> _Try it_: Locate the word "funciones" in the data below, then copy every line that holds it.

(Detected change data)

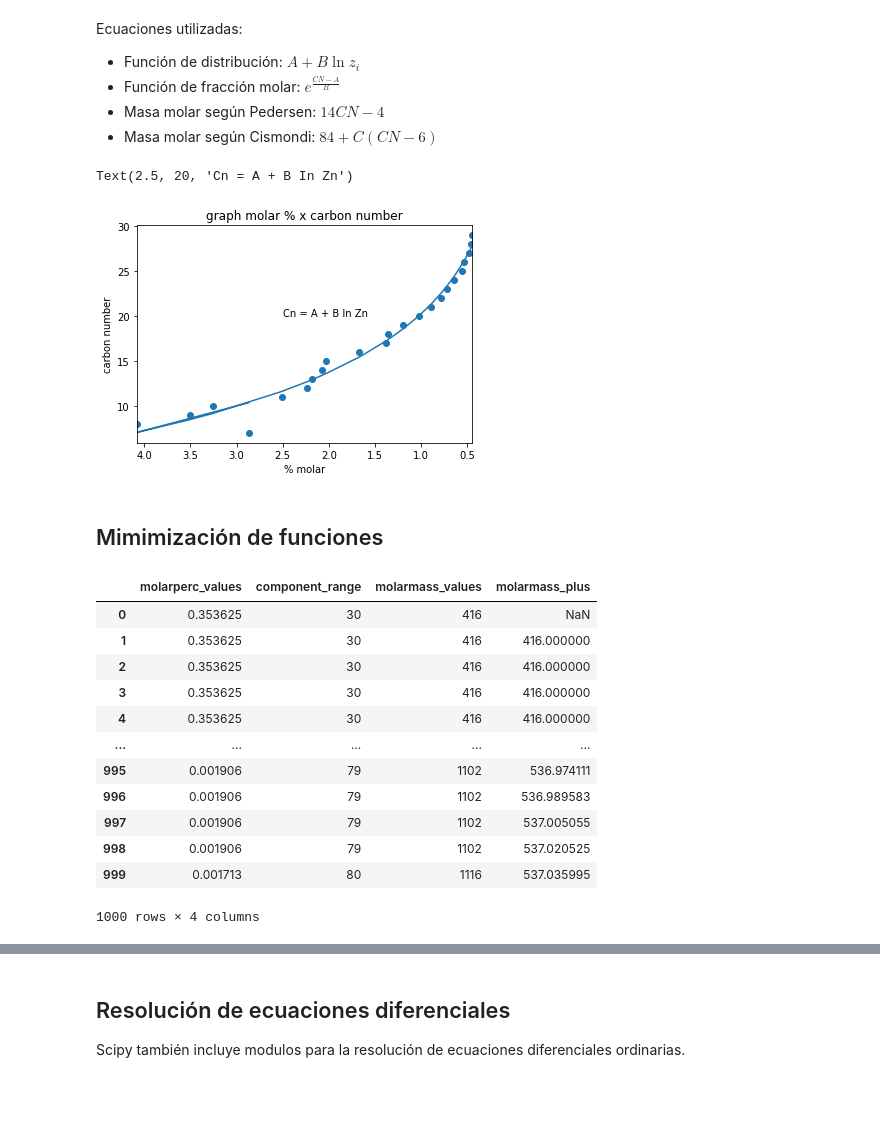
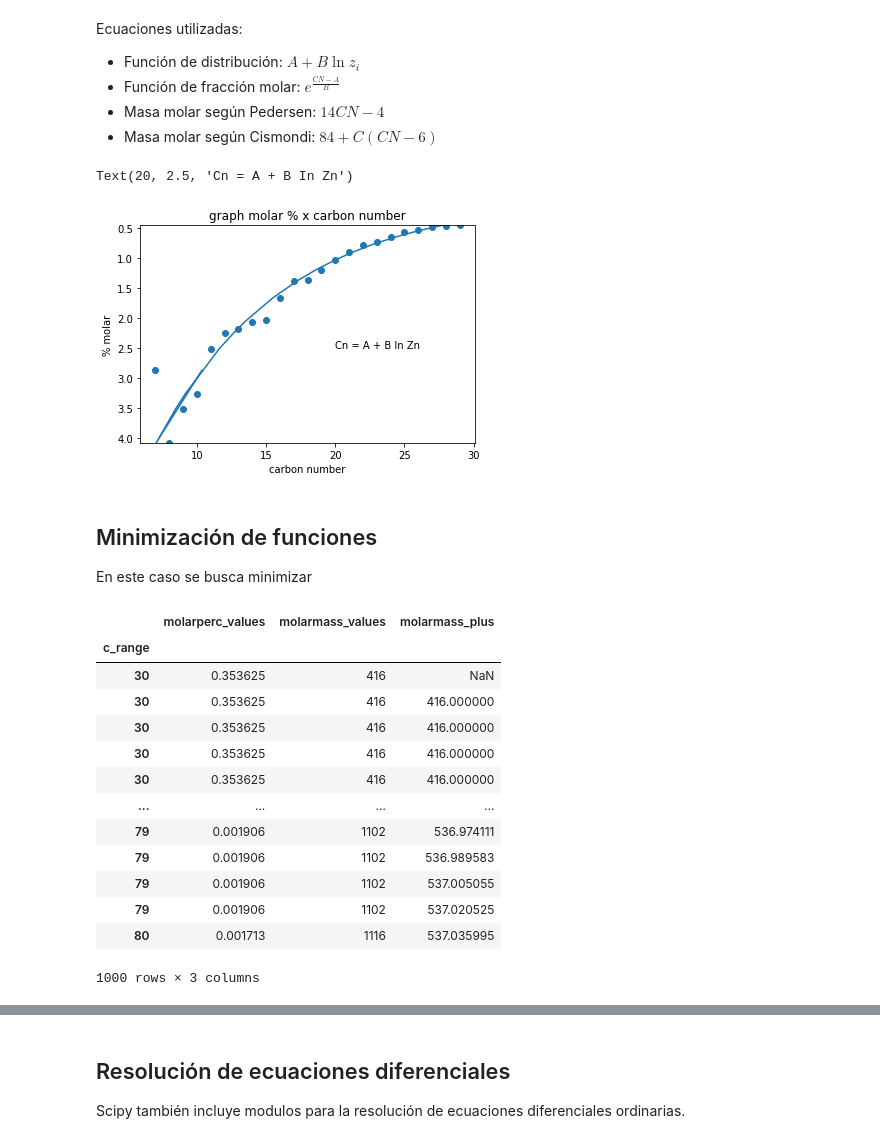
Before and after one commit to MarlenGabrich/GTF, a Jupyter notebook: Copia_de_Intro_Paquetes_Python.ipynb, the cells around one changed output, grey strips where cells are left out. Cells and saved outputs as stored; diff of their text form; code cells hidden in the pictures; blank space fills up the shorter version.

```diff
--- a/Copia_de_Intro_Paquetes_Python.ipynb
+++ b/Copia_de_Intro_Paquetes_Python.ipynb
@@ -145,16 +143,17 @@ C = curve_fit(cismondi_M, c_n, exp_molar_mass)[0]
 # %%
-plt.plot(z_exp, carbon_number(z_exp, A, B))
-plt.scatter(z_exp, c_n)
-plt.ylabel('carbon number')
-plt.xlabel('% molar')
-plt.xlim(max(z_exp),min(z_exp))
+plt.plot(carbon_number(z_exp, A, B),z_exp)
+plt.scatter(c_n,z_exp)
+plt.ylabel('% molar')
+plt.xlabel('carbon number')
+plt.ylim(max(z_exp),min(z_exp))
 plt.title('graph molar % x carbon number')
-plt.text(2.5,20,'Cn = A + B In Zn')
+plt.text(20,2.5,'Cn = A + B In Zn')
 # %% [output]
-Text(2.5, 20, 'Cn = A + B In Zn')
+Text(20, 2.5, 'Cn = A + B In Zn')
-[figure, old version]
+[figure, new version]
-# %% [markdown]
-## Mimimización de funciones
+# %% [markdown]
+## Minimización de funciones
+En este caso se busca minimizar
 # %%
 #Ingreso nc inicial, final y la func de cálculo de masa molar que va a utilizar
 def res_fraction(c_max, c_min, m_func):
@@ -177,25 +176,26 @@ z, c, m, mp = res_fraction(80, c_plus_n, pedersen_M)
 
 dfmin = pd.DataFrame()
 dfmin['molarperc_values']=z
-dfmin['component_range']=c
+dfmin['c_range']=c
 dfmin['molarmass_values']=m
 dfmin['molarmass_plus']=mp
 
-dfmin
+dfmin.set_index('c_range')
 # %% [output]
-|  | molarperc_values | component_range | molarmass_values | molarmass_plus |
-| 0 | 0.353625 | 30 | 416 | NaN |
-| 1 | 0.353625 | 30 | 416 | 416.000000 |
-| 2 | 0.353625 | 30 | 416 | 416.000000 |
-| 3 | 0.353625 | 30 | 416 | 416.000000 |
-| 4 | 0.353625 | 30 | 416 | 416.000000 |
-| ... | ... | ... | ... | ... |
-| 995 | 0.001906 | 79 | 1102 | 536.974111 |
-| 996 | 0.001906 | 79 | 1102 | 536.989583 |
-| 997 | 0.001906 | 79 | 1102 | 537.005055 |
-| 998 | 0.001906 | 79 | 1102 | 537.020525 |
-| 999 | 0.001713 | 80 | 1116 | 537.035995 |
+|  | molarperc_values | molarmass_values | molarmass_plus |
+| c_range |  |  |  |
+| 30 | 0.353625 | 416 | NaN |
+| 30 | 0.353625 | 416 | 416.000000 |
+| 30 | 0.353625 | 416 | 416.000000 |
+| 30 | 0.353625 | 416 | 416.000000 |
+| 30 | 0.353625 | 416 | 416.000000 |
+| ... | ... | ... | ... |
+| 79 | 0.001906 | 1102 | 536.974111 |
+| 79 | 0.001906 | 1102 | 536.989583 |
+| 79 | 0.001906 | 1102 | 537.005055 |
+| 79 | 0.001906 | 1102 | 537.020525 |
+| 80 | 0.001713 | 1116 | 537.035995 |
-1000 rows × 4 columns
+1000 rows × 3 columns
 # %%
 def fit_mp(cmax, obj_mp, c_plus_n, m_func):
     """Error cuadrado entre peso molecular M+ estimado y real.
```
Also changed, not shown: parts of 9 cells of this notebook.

> _Written solution_:
-## Mimimización de funciones
+## Minimización de funciones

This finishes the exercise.